Sony is filling in the gaps in its Digital Betacam line with the DVW-700 one-piece Digital Betacam camcorder. Mr. Lukezic passed one around, and we were very impressed: It weighs less than 16 lbs, has a well-thought out design, and a long-lasting battery.
It's the small details that count, and one that we appreciated was a special tape loading mechanism that makes it hard for dust to get into the mechanism or the cassette. We also noted that the DVW-700 runs very quietly. And we liked the extended clear-scan that makes it possible to shoot computer CRT’s without flicker. But the feature we liked most was the long battery capacity: The camcorder had been on since 6:30pm, and was still perking along two hours later.
Some of the digital processing technical parameters are a little different: 10-bit sampling is performed at 35MHz. Brett took the cover off the camcorder to show us how highly integrated the electronics are: Most of the processing is performed by five huge chips. The scanner is half the normal size: It rotates at half the RPM and has twice as many heads on it. This and some acoustic barriers are what make the camcorder so quiet.

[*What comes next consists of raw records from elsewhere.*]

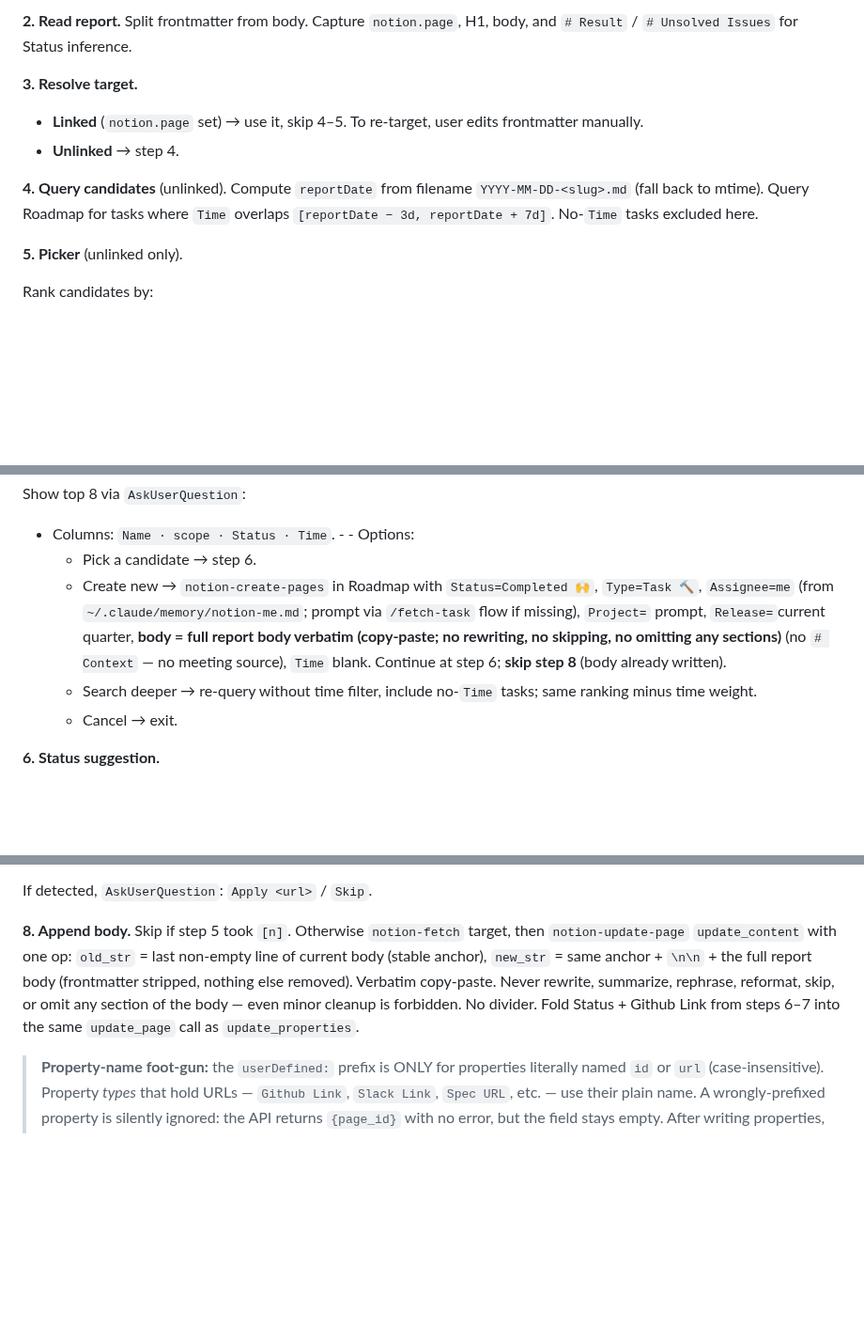
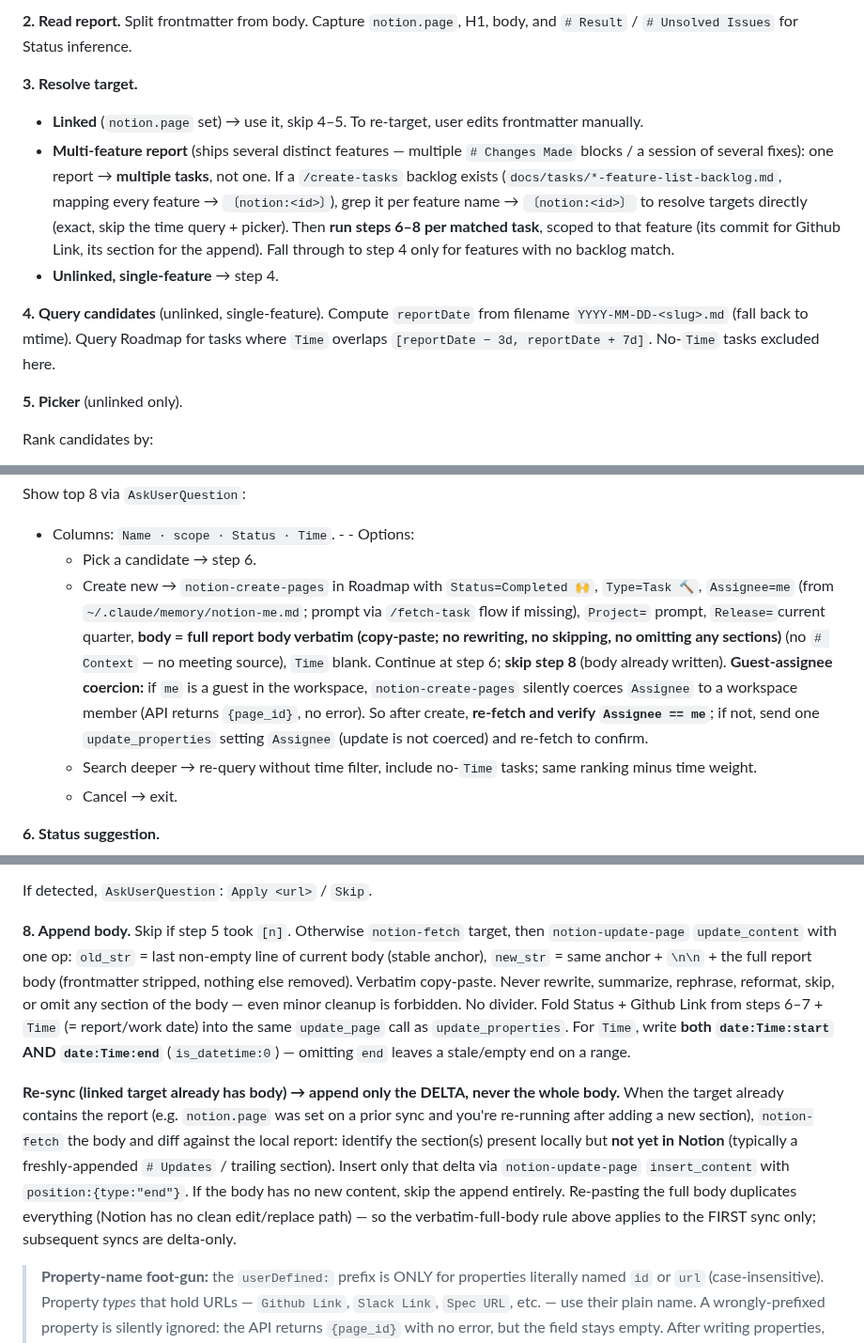
Before and after one commit to FooJiaYin/dev-skills, a Markdown page: skills/sync-report/SKILL.md, 3 parts joined by grey strips. Shown at 94% size. Rendered like a GitHub page; blank space fills up the shorter version.

Commit message:
sync-report: multi-feature per-task sync via /create-tasks backlog + Time start/end write; guest-assignee coercion + delta re-sync
Co-Authored-By: Claude Opus 4.8 (1M context) <noreply@anthropic.com>
session: c86179e7-d036-489c-b349-4713c6921650

```diff
--- a/skills/sync-report/SKILL.md
+++ b/skills/sync-report/SKILL.md
@@ -24,9 +24,10 @@ Notion is master. One of two skills that write to Notion (the other is `/create-
 
 **3. Resolve target.**
 - **Linked** (`notion.page` set) → use it, skip 4–5. To re-target, user edits frontmatter manually.
-- **Unlinked** → step 4.
+- **Multi-feature report** (ships several distinct features — multiple `# Changes Made` blocks / a session of several fixes): one report → **multiple tasks**, not one. If a `/create-tasks` backlog exists (`docs/tasks/*-feature-list-backlog.md`, mapping every feature → `〔notion:<id>〕`), grep it per feature name → `〔notion:<id>〕` to resolve targets directly (exact, skip the time query + picker). Then **run steps 6–8 per matched task**, scoped to that feature (its commit for Github Link, its section for the append). Fall through to step 4 only for features with no backlog match.
+- **Unlinked, single-feature** → step 4.
 
-**4. Query candidates** (unlinked). Compute `reportDate` from filename `YYYY-MM-DD-<slug>.md` (fall back to mtime). Query Roadmap for tasks where `Time` overlaps `[reportDate − 3d, reportDate + 7d]`. No-`Time` tasks excluded here.
+**4. Query candidates** (unlinked, single-feature). Compute `reportDate` from filename `YYYY-MM-DD-<slug>.md` (fall back to mtime). Query Roadmap for tasks where `Time` overlaps `[reportDate − 3d, reportDate + 7d]`. No-`Time` tasks excluded here.
 
 **5. Picker** (unlinked only).
 
@@ -39,7 +40,7 @@ Rank candidates by:
 Show top 8 via `AskUserQuestion`:
 - Columns: `Name · scope · Status · Time`. - - Options:
   - Pick a candidate → step 6.
-  - Create new → `notion-create-pages` in Roadmap with `Status=Completed 🙌`, `Type=Task 🔨`, `Assignee=me` (from `~/.claude/memory/notion-me.md`; prompt via `/fetch-task` flow if missing), `Project=` prompt, `Release=`current quarter, **body = full report body verbatim (copy-paste; no rewriting, no skipping, no omitting any sections)** (no `# Context` — no meeting source), `Time` blank. Continue at step 6; **skip step 8** (body already written).
+  - Create new → `notion-create-pages` in Roadmap with `Status=Completed 🙌`, `Type=Task 🔨`, `Assignee=me` (from `~/.claude/memory/notion-me.md`; prompt via `/fetch-task` flow if missing), `Project=` prompt, `Release=`current quarter, **body = full report body verbatim (copy-paste; no rewriting, no skipping, no omitting any sections)** (no `# Context` — no meeting source), `Time` blank. Continue at step 6; **skip step 8** (body already written). **Guest-assignee coercion:** if `me` is a guest in the workspace, `notion-create-pages` silently coerces `Assignee` to a workspace member (API returns `{page_id}`, no error). So after create, **re-fetch and verify `Assignee == me`**; if not, send one `update_properties` setting `Assignee` (update is not coerced) and re-fetch to confirm.
   - Search deeper → re-query without time filter, include no-`Time` tasks; same ranking minus time weight.
   - Cancel → exit.
 
@@ -70,7 +71,9 @@ Build the URL **even if the commit is local/unpushed** — resolve the GitHub ba
 
 If detected, `AskUserQuestion`: `Apply <url>` / `Skip`.
 
-**8. Append body.** Skip if step 5 took `[n]`. Otherwise `notion-fetch` target, then `notion-update-page` `update_content` with one op: `old_str` = last non-empty line of current body (stable anchor), `new_str` = same anchor + `\n\n` + the full report body (frontmatter stripped, nothing else removed). Verbatim copy-paste. Never rewrite, summarize, rephrase, reformat, skip, or omit any section of the body — even minor cleanup is forbidden. No divider. Fold Status + Github Link from steps 6–7 into the same `update_page` call as `update_properties`.
+**8. Append body.** Skip if step 5 took `[n]`. Otherwise `notion-fetch` target, then `notion-update-page` `update_content` with one op: `old_str` = last non-empty line of current body (stable anchor), `new_str` = same anchor + `\n\n` + the full report body (frontmatter stripped, nothing else removed). Verbatim copy-paste. Never rewrite, summarize, rephrase, reformat, skip, or omit any section of the body — even minor cleanup is forbidden. No divider. Fold Status + Github Link from steps 6–7 + `Time` (= report/work date) into the same `update_page` call as `update_properties`. For `Time`, write **both `date:Time:start` AND `date:Time:end`** (`is_datetime:0`) — omitting `end` leaves a stale/empty end on a range.
+
+**Re-sync (linked target already has body) → append only the DELTA, never the whole body.** When the target already contains the report (e.g. `notion.page` was set on a prior sync and you're re-running after adding a new section), `notion-fetch` the body and diff against the local report: identify the section(s) present locally but **not yet in Notion** (typically a freshly-appended `# Updates` / trailing section). Insert only that delta via `notion-update-page` `insert_content` with `position:{type:"end"}`. If the body has no new content, skip the append entirely. Re-pasting the full body duplicates everything (Notion has no clean edit/replace path) — so the verbatim-full-body rule above applies to the FIRST sync only; subsequent syncs are delta-only.
 
 > **Property-name foot-gun:** the `userDefined:` prefix is ONLY for properties literally named `id` or `url` (case-insensitive). Property *types* that hold URLs — `Github Link`, `Slack Link`, `Spec URL`, etc. — use their plain name. A wrongly-prefixed property is silently ignored: the API returns `{page_id}` with no error, but the field stays empty. After writing properties, re-fetch and verify each field changed before claiming success.
 
```
Also changed, not shown: other parts of skills/sync-report/SKILL.md (+1 -1 lines).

The only bad news is that you can't record conventional Betacam with the DVW-700. For that you need to get a separate camcorder called the BVW-D600.
Brett also spoke a bit on Sony's studio camera line. They come with switchable optical blocks: a regular 4:3 assembly can be quickly replaced with a wide-screen 16:9 one. They can also be upgraded to digital output with board swaps.Chris Taylor, BTS
Chris Taylor was in a great mood. He had just sold cameras to WCVB and WSBK-TV. BTS studio cameras use Frame-Transfer sensors, requiring the use of mechanical shutters, but the pictures were gorgeous. The larger pixel area on Frame Transfer chips results in less aliasing and more sensitivity. The dynamic range is so great that the cameras don’t have color-temperature filters: Color balancing is done electronically. BTS cameras also have lots of nice adjusments on them, such as multiple flesh-color detail adjustments, allowing you to adjust the camera response for each person in the scene, even if they’re in the shot simultaneously.
BTS also has a unique way of dealing with 16:9: They throw away the top and bottom parts of the picture to generate the widescreen image. (Others augment the 4:3 image with sidebars.) The same chip is used, so BTS cameras can generate these regular and widescreen images simultaneously. The fact that the horizontal angle of view is the same on both outputs makes it easy to design a production for both screen proportions.
Dave aimed the camera at me and Phil Ozek, and demonstrated some of the sophisticated colorimetric features. He claimed that he could make us look younger, but I noticed that he didn’t put any additional hair on either of our heads. What about it, Chris?
I should mention the hospitality of Video/Visuals, which hosted the meeting and provided mucho munchies. Bob Lewis, the owner, gave us a grand tour, including his new component editing and AVID suites. And I’d like to extend a special thank-you to the presenters for coming up to such a small audience, yet enduring all dopey questions that I asked. Hopefully, we’ll have a bigger audience next time...
Bob Lamm is Manager at CYNC Corp., a video dealership in Brookline, MA. He can be reached at (617) 277-4317, firstname.lastname@example.org.